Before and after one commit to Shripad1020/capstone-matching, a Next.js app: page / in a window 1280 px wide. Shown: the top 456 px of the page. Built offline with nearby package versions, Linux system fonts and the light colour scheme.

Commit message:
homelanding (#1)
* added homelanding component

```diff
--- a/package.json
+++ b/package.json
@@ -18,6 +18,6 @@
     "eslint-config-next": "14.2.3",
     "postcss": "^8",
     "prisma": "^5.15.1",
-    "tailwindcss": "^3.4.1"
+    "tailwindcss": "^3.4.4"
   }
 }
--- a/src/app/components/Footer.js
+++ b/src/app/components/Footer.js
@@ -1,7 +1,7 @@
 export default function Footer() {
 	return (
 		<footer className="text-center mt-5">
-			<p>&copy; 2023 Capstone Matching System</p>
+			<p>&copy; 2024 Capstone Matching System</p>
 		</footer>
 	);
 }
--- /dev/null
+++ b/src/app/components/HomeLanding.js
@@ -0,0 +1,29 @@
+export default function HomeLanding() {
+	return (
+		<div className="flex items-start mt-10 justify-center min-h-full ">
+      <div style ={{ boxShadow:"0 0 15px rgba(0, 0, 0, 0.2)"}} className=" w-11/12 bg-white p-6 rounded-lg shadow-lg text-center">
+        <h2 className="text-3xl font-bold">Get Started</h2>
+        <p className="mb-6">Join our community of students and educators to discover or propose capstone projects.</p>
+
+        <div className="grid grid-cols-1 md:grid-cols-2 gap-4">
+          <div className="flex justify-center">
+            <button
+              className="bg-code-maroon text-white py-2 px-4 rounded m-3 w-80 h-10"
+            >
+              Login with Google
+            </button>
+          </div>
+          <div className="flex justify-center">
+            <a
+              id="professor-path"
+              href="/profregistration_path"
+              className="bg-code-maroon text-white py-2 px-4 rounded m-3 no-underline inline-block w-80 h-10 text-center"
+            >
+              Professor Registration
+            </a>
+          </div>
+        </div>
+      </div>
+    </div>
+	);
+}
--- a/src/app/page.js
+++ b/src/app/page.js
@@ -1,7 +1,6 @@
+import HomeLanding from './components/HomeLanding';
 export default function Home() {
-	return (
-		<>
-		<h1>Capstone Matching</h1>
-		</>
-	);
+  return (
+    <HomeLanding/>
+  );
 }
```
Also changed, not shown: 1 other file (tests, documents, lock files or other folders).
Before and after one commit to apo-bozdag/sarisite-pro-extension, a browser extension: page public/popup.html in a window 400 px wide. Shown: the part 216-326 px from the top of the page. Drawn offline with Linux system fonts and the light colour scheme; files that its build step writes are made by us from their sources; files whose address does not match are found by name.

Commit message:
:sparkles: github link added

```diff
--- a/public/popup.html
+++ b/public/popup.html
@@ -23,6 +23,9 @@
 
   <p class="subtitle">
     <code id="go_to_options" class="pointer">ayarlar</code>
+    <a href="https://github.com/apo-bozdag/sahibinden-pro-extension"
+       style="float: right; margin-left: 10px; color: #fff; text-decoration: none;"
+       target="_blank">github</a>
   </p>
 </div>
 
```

※ ※ ※

When a line among the entries above contains "light", copy it.

Before and after one commit to Shripad1020/capstone-matching, a Next.js app: page / in a window 1280 px wide. Shown: the top 456 px of the page. Built offline with nearby package versions, Linux system fonts and the light colour scheme.
Before and after one commit to apo-bozdag/sarisite-pro-extension, a browser extension: page public/popup.html in a window 400 px wide. Shown: the part 216-326 px from the top of the page. Drawn offline with Linux system fonts and the light colour scheme; files that its build step writes are made by us from their sources; files whose address does not match are found by name.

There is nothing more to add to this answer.